It finds that, while senior stakeholders are embracing digital channels, 38% identify a lack of investment in resourcing and training. Despite 87% saying digital training was a high or medium priority for the digital marketing team, 61% said digital training remains a low priority for the organisation generally.

“Marketing teams are going through a period of unprecedented change where roles, structures and processes are all under review,” said the report’s author Neil Perkin, founder of Only Dead Fish and an Econsultancy consultant. “It is no longer the case that senior management within organisations are failing to embrace digital channels, but the fact that investment in training is low suggests there is a disconnect between intent and action.”

While digital training is an issue, 35% are simply struggling to recruit the right people. In particular, there were three areas cited as key priorities for digital teams in terms of future resourcing: social media and community management, content marketing and mobile marketing/apps development. Data and web analytics were other areas that many organisations flagged as a potential talent ‘time bombs’.

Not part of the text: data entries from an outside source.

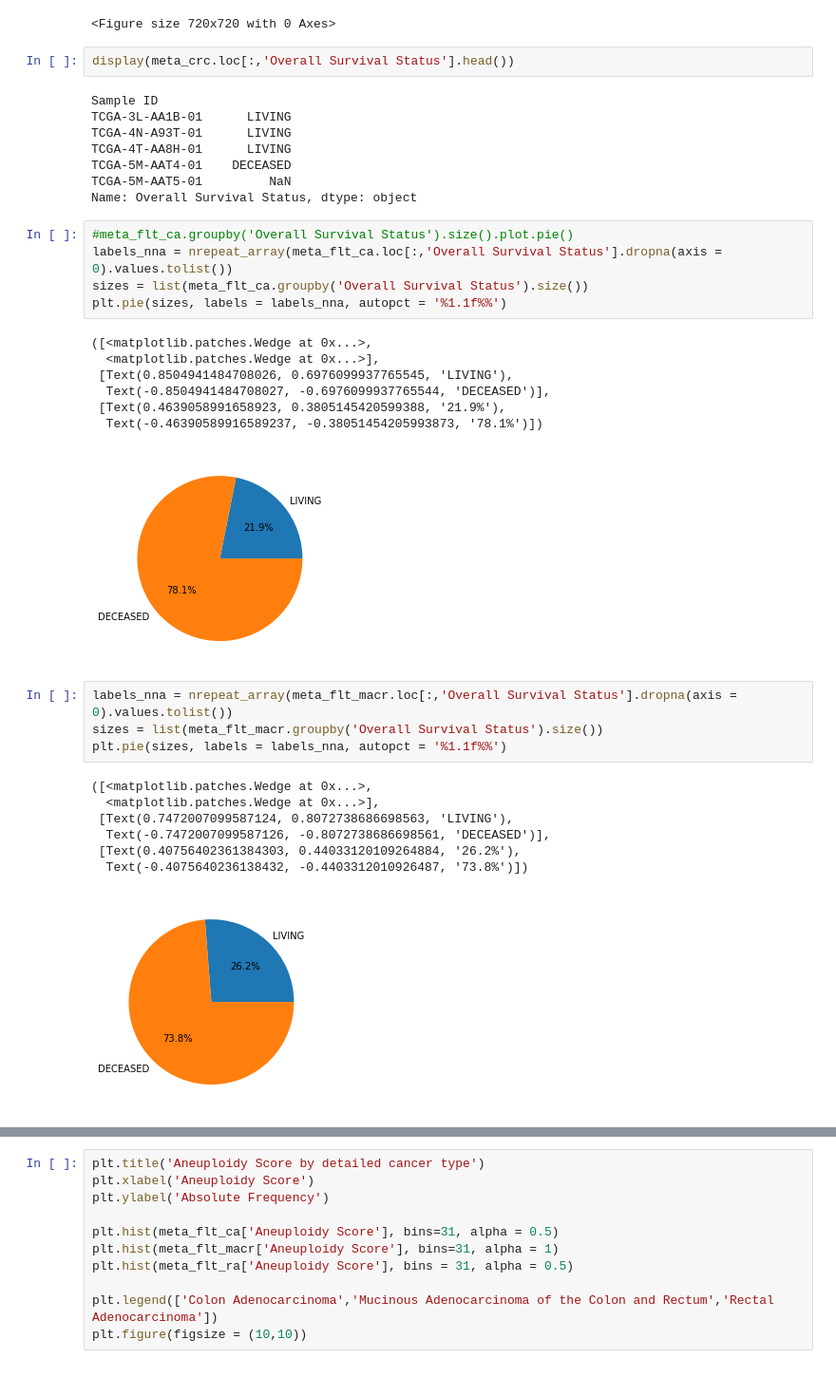
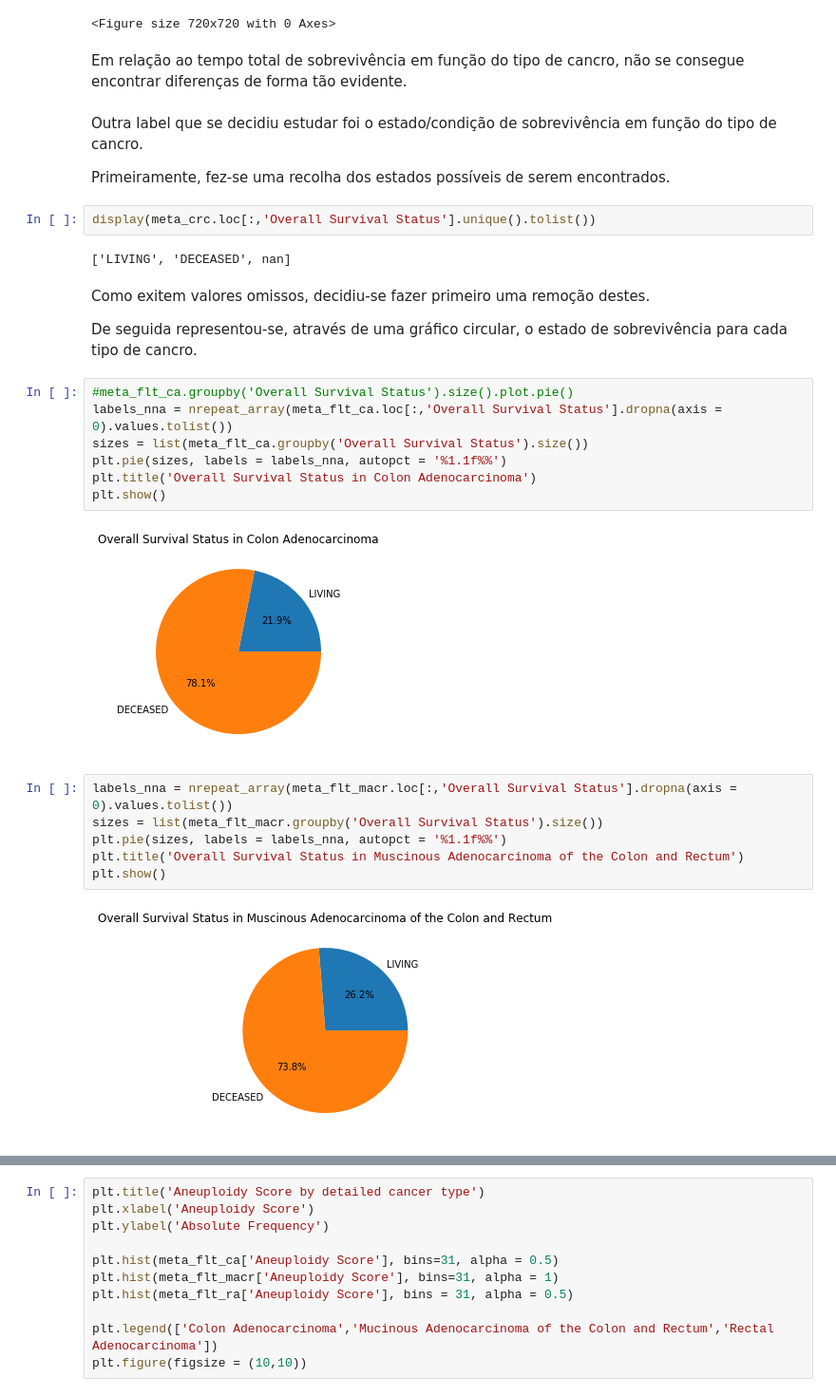
Before and after one commit to edgar-pinto/MEBIOM_BIOINF, a Jupyter notebook: dataset1.ipynb, the cells around one changed output, grey strips where cells are left out. Shown at 95% size. Cells and saved outputs as stored; diff of their text form.

```diff
--- a/dataset1.ipynb
+++ b/dataset1.ipynb
@@ -642,41 +638,37 @@ plt.figure(figsize = (10,10))
 <Figure size 720x720 with 0 Axes>
 [figure]
 <Figure size 720x720 with 0 Axes>
+# %% [markdown]
+Em relação ao tempo total de sobrevivência em função do tipo de cancro, não se consegue encontrar diferenças de forma tão evidente.
+# %% [markdown]
+Outra label que se decidiu estudar foi o estado/condição de sobrevivência em função do tipo de cancro.
+
+Primeiramente, fez-se uma recolha dos estados possíveis de serem encontrados.
 # %%
-display(meta_crc.loc[:,'Overall Survival Status'].head())
+display(meta_crc.loc[:,'Overall Survival Status'].unique().tolist())
 # %% [output]
-Sample ID
-TCGA-3L-AA1B-01      LIVING
-TCGA-4N-A93T-01      LIVING
-TCGA-4T-AA8H-01      LIVING
-TCGA-5M-AAT4-01    DECEASED
-TCGA-5M-AAT5-01         NaN
-Name: Overall Survival Status, dtype: object
+['LIVING', 'DECEASED', nan]
+# %% [markdown]
+Como exitem valores omissos, decidiu-se fazer primeiro uma remoção destes.
+
+De seguida representou-se, através de uma gráfico circular, o estado de sobrevivência para cada tipo de cancro.
 # %%
 #meta_flt_ca.groupby('Overall Survival Status').size().plot.pie()
 labels_nna = nrepeat_array(meta_flt_ca.loc[:,'Overall Survival Status'].dropna(axis = 0).values.tolist())
 sizes = list(meta_flt_ca.groupby('Overall Survival Status').size())
 plt.pie(sizes, labels = labels_nna, autopct = '%1.1f%%')
+plt.title('Overall Survival Status in Colon Adenocarcinoma')
+plt.show()
 # %% [output]
-([<matplotlib.patches.Wedge at 0x...>,
-  <matplotlib.patches.Wedge at 0x...>],
- [Text(0.8504941484708026, 0.6976099937765545, 'LIVING'),
-  Text(-0.8504941484708027, -0.6976099937765544, 'DECEASED')],
- [Text(0.4639058991658923, 0.3805145420599388, '21.9%'),
-  Text(-0.46390589916589237, -0.38051454205993873, '78.1%')])
-[figure, old version]
+[figure, new version]
 # %%
 labels_nna = nrepeat_array(meta_flt_macr.loc[:,'Overall Survival Status'].dropna(axis = 0).values.tolist())
 sizes = list(meta_flt_macr.groupby('Overall Survival Status').size())
 plt.pie(sizes, labels = labels_nna, autopct = '%1.1f%%')
+plt.title('Overall Survival Status in Muscinous Adenocarcinoma of the Colon and Rectum')
+plt.show()
 # %% [output]
-([<matplotlib.patches.Wedge at 0x...>,
-  <matplotlib.patches.Wedge at 0x...>],
- [Text(0.7472007099587124, 0.8072738686698563, 'LIVING'),
-  Text(-0.7472007099587126, -0.8072738686698561, 'DECEASED')],
- [Text(0.40756402361384303, 0.44033120109264884, '26.2%'),
-  Text(-0.4075640236138432, -0.4403312010926487, '73.8%')])
-[figure, old version]
+[figure, new version]
 # %%
 labels_nna = nrepeat_array(meta_flt_ra.loc[:,'Overall Survival Status'].dropna(axis = 0).values.tolist())
 sizes = list(meta_flt_ra.groupby('Overall Survival Status').size())
```
Also changed, not shown: parts of 78 cells of this notebook.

The majority of organisations (51%) said they now structure digital marketing capability based on functions with separate teams for online marketing, e-communications, development, sales and operations. The report charts the changes being seen in organisations surveyed, in particular a move from a ‘centre of excellence’ structure towards a ‘hub and spoke’ way of working.

“In the face of competitive, rapidly changing markets and increasing channel complexity, organisations are having to make complex choices about how to resource their digital marketing capability and also how put in place the most effective structures and processes,” said Linus Gregoriadis, Research Director at Econsultancy. “As a result organisational structures are coming under constant review to ensure they drive greater efficiency.”

Four steps for facilitating digital marketing change

The report pulls out four steps, based on feedback from the survey, that were beneficial to achieving change:

1. Having a clear mandate for change: identifying a requirement and benefit up front helps mitigate resistance and inertia.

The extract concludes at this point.